Start of RAW DATA

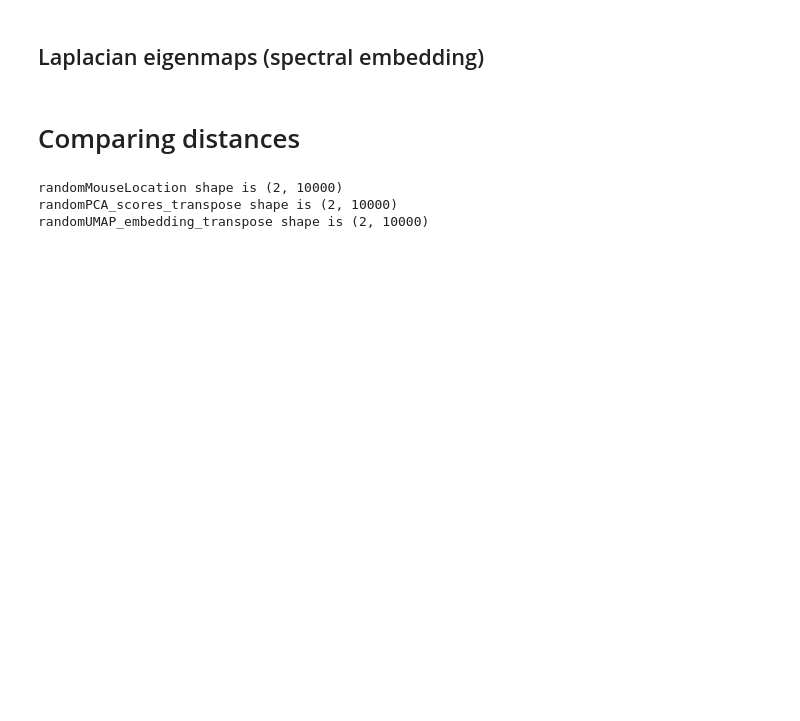
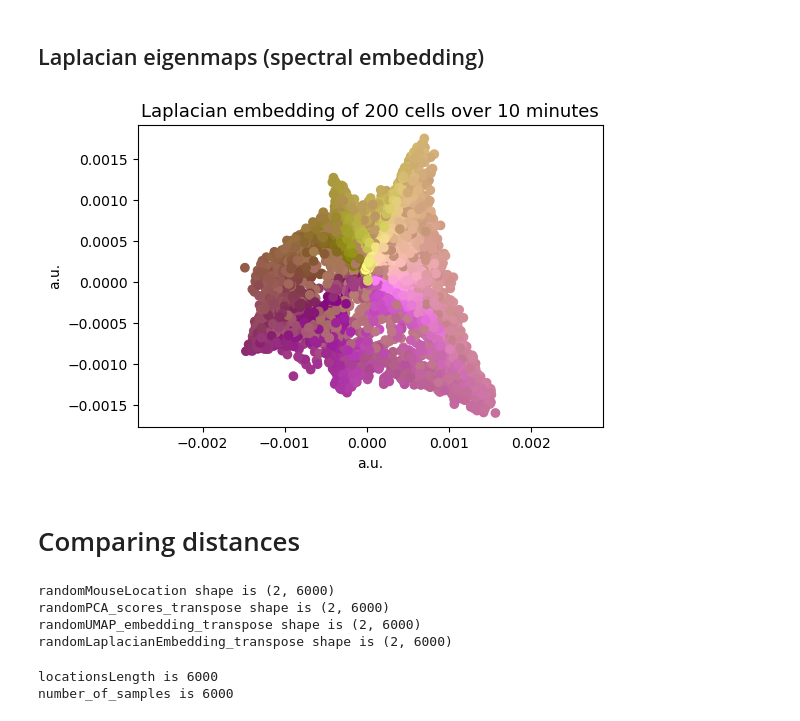
Before and after one commit to jambormike/neurons_dimensionality_reduction, a Jupyter notebook: simulation_and_reduction_random_only.ipynb, the cells around one changed output. Saved outputs shown, nothing was run; the diff lists cells and outputs as text; code cells hidden in the pictures; blank space fills up the shorter version.

```diff
--- a/simulation_and_reduction_random_only.ipynb
+++ b/simulation_and_reduction_random_only.ipynb
@@ -331,10 +342,12 @@ plt.scatter(umapScores[:, 0], umapScores[:, 1], c= colormapLocation(randomMouseL
 # %%
-# plt.figure(dpi=100)
-# plt.scatter(randomLaplacianEmbedding[:, 0], randomLaplacianEmbedding[:, 1], c= colormapLocation(randomMouseLocation))
+plt.figure(dpi=100)
+plt.scatter(randomLaplacianEmbedding[:, 0], randomLaplacianEmbedding[:, 1], c= colormapLocation(randomMouseLocation))
 
-# plt.title(("Laplacian embedding of " + str(n_cells) + " cells"), size= 13)
-# plt.xlabel("a.u.")
-# plt.ylabel("a.u.")
+plt.title(("Laplacian embedding of " + str(n_cells) + " cells over " + str(minutes) + " minutes"), size= 13)
+plt.xlabel("a.u.")
+plt.ylabel("a.u.")
 
-# plt.gca().set_aspect('equal', 'datalim')
+plt.gca().set_aspect('equal', 'datalim')
+# %% [output]
+[figure, added]
 # %%
@@ -349,21 +362,28 @@ randomUMAP_embedding_transpose = randomUMAP_embedding.T
 print("randomMouseLocation shape is", randomMouseLocation.shape)
 print("randomPCA_scores_transpose shape is", randomPCA_scores_transpose.shape)
 print("randomUMAP_embedding_transpose shape is", randomUMAP_embedding_transpose.shape)
-# print("randomLaplacianEmbedding_transpose shape is", randomLaplacianEmbedding_transpose.shape)
+print("randomLaplacianEmbedding_transpose shape is", randomLaplacianEmbedding_transpose.shape)
 # %% [output]
-randomMouseLocation shape is (2, 10000)
-randomPCA_scores_transpose shape is (2, 10000)
-randomUMAP_embedding_transpose shape is (2, 10000)
+randomMouseLocation shape is (2, 6000)
+randomPCA_scores_transpose shape is (2, 6000)
+randomUMAP_embedding_transpose shape is (2, 6000)
+randomLaplacianEmbedding_transpose shape is (2, 6000)
 # %%
 def pickRandomLocations(locations, number_of_samples= 15):
     locationsLength = locations.shape[1]
 
     samples = random.sample(range(locationsLength), number_of_samples)
 
+    print("locationsLength is", locationsLength)
+    print("number_of_samples is", number_of_samples)
+
+
     return samples
 
-# coordinate_indicies = pickRandomLocations(masterMouseLocation, 10000)
-coordinate_indicies = pickRandomLocations(randomMouseLocation, 10000)
+coordinate_indicies = pickRandomLocations(randomMouseLocation, nSteps)
+# %% [output]
+locationsLength is 6000
+number_of_samples is 6000
 # %%
 def distanceMeasure(coordinates, coordinate_indicies):
 
```
Also changed, not shown: parts of 25 cells of this notebook, 10 other files.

End of RAW DATA

== WHAT YOU HAVE TO DO ==
In the records, which lines use the word "figure"? Report them.

== SOLUTION ==
-# plt.figure(dpi=100)
+plt.figure(dpi=100)
+[figure, added]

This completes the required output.